(Dataset records)
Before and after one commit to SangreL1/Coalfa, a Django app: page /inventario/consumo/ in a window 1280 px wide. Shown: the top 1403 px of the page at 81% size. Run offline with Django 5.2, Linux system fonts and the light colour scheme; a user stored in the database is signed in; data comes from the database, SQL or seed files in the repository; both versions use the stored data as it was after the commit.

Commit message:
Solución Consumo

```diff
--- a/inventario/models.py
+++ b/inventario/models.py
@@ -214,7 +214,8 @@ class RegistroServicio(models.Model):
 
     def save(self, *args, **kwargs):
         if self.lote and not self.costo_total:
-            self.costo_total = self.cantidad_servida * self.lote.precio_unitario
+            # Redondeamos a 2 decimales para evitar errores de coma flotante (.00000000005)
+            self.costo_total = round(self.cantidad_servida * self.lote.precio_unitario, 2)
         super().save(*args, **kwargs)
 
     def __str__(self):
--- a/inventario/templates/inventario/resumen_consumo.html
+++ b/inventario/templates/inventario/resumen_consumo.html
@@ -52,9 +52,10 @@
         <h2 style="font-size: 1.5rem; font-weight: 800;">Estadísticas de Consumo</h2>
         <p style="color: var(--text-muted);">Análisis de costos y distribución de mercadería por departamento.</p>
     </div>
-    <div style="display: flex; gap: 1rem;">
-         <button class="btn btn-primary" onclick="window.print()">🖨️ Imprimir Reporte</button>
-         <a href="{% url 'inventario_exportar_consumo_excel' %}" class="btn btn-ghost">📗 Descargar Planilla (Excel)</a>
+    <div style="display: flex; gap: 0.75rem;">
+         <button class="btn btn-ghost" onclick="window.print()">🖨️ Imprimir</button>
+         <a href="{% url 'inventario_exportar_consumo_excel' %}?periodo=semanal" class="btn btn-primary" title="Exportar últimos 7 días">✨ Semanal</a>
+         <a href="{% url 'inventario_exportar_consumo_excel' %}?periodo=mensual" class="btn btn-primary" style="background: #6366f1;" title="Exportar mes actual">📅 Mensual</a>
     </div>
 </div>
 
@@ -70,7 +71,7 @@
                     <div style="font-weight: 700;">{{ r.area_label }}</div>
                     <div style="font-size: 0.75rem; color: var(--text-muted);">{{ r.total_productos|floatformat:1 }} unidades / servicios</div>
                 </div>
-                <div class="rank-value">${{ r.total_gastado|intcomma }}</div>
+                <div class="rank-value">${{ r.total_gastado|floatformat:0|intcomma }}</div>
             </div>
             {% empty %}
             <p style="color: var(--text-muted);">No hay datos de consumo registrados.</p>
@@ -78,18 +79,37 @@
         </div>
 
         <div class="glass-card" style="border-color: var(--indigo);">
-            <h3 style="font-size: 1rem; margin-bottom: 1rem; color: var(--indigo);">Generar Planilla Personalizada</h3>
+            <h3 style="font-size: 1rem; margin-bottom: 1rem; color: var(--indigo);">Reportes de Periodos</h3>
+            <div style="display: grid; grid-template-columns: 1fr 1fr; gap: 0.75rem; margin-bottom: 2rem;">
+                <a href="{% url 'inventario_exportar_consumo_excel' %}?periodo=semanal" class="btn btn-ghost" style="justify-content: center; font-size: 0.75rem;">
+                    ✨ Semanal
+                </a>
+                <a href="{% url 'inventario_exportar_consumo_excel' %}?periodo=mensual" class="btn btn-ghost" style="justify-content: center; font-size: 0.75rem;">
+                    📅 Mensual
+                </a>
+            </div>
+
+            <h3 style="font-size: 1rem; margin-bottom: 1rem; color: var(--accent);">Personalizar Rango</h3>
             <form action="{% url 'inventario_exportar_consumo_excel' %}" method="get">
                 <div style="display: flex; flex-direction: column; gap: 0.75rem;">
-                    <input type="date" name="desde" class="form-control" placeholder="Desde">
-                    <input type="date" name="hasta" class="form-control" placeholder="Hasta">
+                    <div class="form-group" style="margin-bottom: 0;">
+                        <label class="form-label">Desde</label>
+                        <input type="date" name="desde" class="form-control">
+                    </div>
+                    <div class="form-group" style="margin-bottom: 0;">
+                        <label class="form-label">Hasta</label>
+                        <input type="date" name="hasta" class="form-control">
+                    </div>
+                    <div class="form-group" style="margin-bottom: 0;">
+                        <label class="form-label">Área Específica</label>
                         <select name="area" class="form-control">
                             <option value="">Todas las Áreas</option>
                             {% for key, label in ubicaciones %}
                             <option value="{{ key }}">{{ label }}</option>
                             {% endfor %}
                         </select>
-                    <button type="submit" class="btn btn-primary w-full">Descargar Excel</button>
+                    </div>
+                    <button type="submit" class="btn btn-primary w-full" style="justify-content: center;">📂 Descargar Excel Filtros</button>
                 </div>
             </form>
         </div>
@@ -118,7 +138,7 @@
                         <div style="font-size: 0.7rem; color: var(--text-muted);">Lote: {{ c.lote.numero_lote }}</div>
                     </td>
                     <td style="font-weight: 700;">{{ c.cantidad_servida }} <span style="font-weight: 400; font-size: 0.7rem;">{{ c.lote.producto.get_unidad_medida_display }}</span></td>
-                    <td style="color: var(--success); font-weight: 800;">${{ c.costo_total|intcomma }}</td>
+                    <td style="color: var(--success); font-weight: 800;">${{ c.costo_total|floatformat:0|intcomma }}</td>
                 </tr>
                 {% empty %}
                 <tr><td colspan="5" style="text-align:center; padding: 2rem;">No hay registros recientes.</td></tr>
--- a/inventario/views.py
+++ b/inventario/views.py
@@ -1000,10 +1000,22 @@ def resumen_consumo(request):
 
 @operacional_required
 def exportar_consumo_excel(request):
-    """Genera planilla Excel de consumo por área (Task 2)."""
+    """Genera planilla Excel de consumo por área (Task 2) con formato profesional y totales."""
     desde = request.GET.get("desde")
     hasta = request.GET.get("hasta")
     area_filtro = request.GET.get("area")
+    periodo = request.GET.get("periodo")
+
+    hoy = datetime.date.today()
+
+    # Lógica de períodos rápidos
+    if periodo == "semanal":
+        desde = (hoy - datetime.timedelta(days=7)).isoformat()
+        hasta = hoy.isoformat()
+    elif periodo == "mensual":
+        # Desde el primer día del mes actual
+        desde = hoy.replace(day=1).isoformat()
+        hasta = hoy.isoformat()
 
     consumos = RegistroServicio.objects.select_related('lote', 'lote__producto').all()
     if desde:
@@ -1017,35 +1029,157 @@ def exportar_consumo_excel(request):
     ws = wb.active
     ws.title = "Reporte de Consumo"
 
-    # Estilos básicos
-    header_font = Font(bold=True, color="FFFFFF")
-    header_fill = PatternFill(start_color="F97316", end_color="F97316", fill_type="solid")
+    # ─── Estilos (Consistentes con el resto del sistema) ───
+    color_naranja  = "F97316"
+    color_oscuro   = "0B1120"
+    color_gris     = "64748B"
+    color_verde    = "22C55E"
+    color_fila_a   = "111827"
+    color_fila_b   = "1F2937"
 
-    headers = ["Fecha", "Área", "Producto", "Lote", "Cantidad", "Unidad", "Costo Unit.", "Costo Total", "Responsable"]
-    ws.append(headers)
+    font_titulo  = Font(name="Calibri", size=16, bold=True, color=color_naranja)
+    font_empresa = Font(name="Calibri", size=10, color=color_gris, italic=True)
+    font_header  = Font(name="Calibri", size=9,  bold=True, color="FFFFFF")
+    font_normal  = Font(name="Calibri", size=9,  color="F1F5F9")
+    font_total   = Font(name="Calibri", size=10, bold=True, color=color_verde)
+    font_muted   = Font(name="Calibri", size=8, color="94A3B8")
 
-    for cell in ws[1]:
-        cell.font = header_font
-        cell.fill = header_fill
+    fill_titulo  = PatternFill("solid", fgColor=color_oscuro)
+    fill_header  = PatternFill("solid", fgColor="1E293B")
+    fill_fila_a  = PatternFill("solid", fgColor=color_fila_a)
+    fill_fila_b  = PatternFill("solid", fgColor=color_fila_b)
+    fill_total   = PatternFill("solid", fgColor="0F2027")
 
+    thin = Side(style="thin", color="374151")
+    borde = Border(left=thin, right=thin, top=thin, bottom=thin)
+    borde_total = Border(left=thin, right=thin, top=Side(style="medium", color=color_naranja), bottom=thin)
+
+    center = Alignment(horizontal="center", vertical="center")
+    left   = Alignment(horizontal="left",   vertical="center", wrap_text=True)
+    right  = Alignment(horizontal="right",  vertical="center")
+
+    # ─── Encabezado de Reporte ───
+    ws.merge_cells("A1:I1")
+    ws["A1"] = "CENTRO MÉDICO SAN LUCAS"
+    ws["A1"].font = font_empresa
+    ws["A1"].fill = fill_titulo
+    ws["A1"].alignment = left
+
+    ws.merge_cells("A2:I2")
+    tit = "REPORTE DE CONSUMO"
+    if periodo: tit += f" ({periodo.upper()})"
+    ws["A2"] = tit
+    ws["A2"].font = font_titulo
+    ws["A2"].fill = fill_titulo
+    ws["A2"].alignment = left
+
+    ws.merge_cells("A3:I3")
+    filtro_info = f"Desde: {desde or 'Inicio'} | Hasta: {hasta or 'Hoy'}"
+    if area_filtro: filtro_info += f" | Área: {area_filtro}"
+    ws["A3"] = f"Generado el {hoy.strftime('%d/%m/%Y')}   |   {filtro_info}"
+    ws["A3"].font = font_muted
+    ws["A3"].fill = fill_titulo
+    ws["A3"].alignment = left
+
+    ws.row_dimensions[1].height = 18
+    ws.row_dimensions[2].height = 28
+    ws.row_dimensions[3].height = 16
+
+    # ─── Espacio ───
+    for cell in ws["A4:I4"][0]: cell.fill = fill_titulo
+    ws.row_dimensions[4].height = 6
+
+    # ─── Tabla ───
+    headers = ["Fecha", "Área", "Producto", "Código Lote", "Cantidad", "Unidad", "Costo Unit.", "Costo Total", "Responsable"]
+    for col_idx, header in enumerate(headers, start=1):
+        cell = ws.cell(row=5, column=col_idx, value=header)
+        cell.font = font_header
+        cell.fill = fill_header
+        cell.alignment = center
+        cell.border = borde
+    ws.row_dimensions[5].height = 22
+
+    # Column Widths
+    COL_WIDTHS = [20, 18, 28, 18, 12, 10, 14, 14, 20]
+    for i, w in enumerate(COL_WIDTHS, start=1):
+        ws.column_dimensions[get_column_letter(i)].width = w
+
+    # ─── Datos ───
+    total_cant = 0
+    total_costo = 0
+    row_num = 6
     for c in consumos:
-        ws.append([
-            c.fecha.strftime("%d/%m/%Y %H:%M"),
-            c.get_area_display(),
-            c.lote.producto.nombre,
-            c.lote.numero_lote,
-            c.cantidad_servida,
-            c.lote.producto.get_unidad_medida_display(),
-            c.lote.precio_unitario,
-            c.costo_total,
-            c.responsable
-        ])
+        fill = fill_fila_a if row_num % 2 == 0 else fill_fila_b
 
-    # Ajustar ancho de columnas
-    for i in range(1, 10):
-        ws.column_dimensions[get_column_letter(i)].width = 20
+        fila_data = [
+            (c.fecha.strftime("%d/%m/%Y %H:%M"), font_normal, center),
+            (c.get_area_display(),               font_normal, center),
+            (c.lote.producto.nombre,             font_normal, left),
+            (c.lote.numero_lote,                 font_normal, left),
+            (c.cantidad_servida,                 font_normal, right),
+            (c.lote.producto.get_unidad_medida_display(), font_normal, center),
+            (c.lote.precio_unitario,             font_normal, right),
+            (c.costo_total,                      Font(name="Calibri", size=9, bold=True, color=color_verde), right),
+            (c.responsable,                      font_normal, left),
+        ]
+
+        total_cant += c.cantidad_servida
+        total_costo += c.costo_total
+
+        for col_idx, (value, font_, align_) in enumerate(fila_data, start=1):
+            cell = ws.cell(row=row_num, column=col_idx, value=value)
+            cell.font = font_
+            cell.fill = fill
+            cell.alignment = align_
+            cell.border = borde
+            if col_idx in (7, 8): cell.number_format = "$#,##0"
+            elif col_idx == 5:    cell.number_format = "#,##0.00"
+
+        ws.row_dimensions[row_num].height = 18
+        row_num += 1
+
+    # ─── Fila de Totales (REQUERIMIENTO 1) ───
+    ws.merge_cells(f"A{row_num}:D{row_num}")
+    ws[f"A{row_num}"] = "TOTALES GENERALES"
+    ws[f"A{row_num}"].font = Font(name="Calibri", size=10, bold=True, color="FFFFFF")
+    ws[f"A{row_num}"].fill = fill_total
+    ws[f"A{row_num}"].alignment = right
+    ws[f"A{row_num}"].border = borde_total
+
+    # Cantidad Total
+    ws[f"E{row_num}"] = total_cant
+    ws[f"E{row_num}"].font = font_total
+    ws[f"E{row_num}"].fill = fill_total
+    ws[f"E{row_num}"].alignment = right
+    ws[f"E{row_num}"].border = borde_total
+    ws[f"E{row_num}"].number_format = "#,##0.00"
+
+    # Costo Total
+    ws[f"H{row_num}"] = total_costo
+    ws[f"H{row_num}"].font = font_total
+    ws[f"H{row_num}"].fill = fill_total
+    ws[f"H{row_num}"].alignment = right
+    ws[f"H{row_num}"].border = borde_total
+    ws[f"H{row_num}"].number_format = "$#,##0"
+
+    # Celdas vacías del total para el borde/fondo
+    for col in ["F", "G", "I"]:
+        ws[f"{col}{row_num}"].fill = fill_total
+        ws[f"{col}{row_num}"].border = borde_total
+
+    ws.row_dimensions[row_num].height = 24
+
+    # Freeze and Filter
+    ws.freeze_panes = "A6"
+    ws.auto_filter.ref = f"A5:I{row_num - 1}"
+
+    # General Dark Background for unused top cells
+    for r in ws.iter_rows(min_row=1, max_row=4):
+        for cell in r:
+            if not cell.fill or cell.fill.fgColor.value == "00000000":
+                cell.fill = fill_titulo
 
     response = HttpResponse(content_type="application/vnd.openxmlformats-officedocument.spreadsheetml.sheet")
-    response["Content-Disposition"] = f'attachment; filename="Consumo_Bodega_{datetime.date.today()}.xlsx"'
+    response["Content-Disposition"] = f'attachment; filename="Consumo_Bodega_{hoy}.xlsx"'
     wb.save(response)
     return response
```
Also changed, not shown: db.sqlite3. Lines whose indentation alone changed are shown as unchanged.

▶ [Instructions to follow] Only a number is expected in reply: how many lines of the entries hold the word "intcomma"?

▶ [Output of the exercise] 4